- to regard, treat, or represent as equivalent: We cannot equate the possession of wealth with goodness.
- to state the equality of or between; put in the form of an equation: to equate growing prosperity with the physical health of a nation.
- to reduce to an average; make such correction or allowance in as will reduce to a common standard of comparison.
Origin of equate
Examples from the Web for equates
He equates them to the Sicilian Mafia, a criminal group within the population of Sicilians.American Gypsies Are a Persecuted Minority That Is Starting to Fight Back
December 22, 2013
The Daily Pic: Mike Kelley equates insanity and creativity, then negates the equation.Artists are Madmen! (Or maybe not)
November 26, 2013
Finally, Munayyer equates Palestinian violence with Israeli violence.Should Israel Meet The Quartet Conditions?
June 12, 2013
He equates reduced hours to reduced Church attendance and life that exists only on the Internet.Should We Rejoice a Post-Work Future? Ctd.
February 25, 2013
It equates someone who decides to tell the world they're voting Meretz with someone who decides to tell the world they're gay.Israeli Left Searches For Its "Tendencies"
December 12, 2012
In the sentence immediately preceding that just quoted he equates the transcendental self with the notion of object in general.A Commentary to Kant's 'Critique of Pure Reason'
Norman Kemp Smith
- to make or regard as equivalent or similar, esp in order to compare or balance
- maths to indicate the equality of; form an equation from
- (intr) to be equal; correspond
Word Origin and History for equates
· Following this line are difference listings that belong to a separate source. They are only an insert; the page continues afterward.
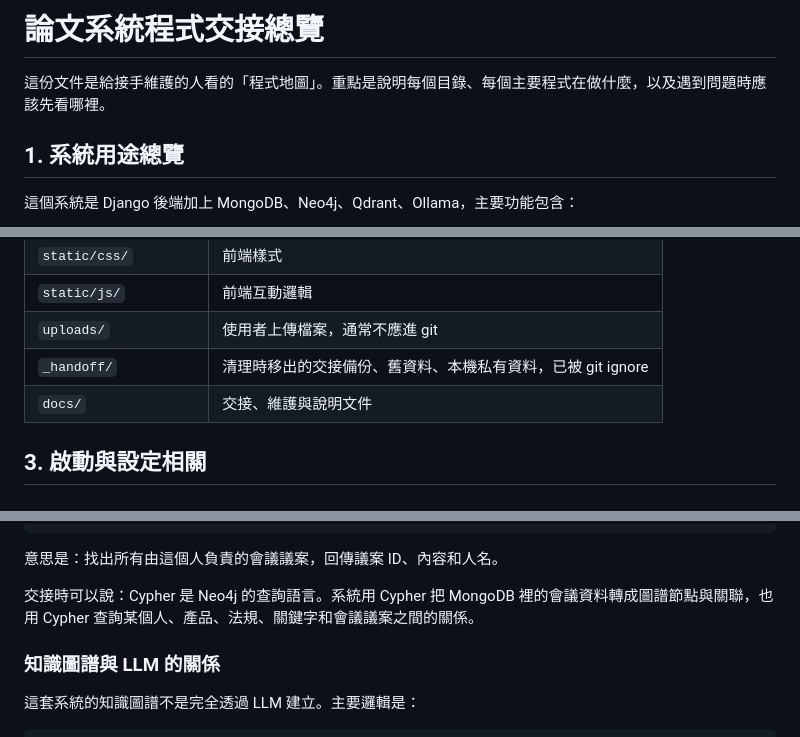
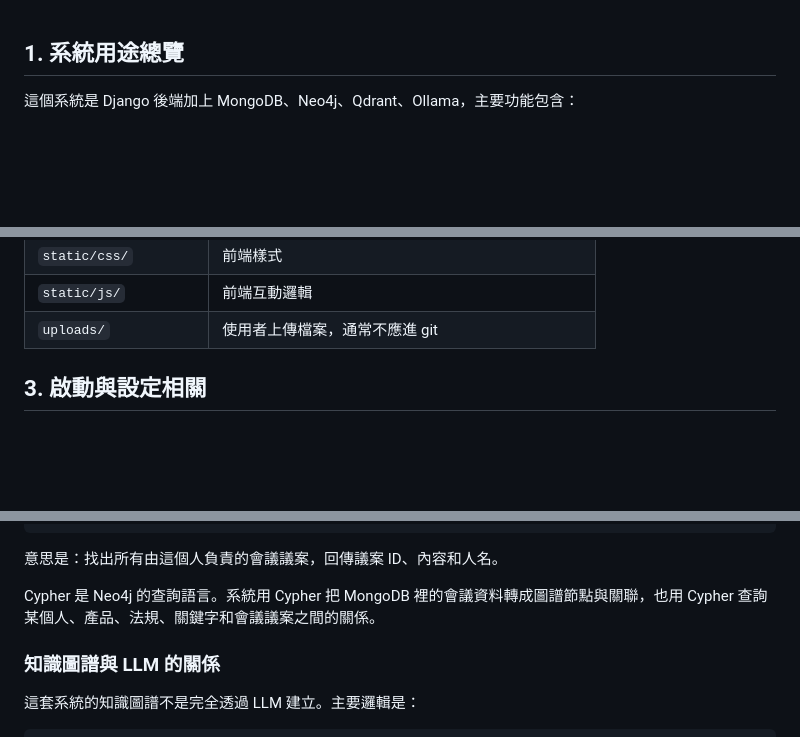
Before and after one commit to RyanHuang781245/search_system, a Markdown page: 說明文件.md, 3 parts joined by grey strips. Rendered like a GitHub page; blank space fills up the shorter version.

Commit message:
調整說明文件內容

```diff
--- a/docs/program_map_zh.md
+++ b/說明文件.md
@@ -1,7 +1,3 @@
-# 論文系統程式交接總覽
-
-這份文件是給接手維護的人看的「程式地圖」。重點是說明每個目錄、每個主要程式在做什麼，以及遇到問題時應該先看哪裡。
-
 ## 1. 系統用途總覽
 
 這個系統是 Django 後端加上 MongoDB、Neo4j、Qdrant、Ollama，主要功能包含：
@@ -45,8 +41,6 @@ PDF / DOCX 上傳
 | `static/css/` | 前端樣式 |
 | `static/js/` | 前端互動邏輯 |
 | `uploads/` | 使用者上傳檔案，通常不應進 git |
-| `_handoff/` | 清理時移出的交接備份、舊資料、本機私有資料，已被 git ignore |
-| `docs/` | 交接、維護與說明文件 |
 
 ## 3. 啟動與設定相關
 
@@ -386,7 +380,7 @@ RETURN item.item_id, item.content, person.name
 
 意思是：找出所有由這個人負責的會議議案，回傳議案 ID、內容和人名。
 
-交接時可以說：Cypher 是 Neo4j 的查詢語言。系統用 Cypher 把 MongoDB 裡的會議資料轉成圖譜節點與關聯，也用 Cypher 查詢某個人、產品、法規、關鍵字和會議議案之間的關係。
+Cypher 是 Neo4j 的查詢語言。系統用 Cypher 把 MongoDB 裡的會議資料轉成圖譜節點與關聯，也用 Cypher 查詢某個人、產品、法規、關鍵字和會議議案之間的關係。
 
 ### 知識圖譜與 LLM 的關係
 
```
Also changed, not shown: other parts of 說明文件.md (+1 -3 lines).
early 15c., from Latin aequatus "level, levelled, even," past participle of aequare "make even or uniform, make equal," from aequus "level, even, equal" (see equal (adj.)). Earliest use in English was of astrological calculation, then "to make equal;" meaning "to regard as equal" is early 19c. Related: Equated; equating.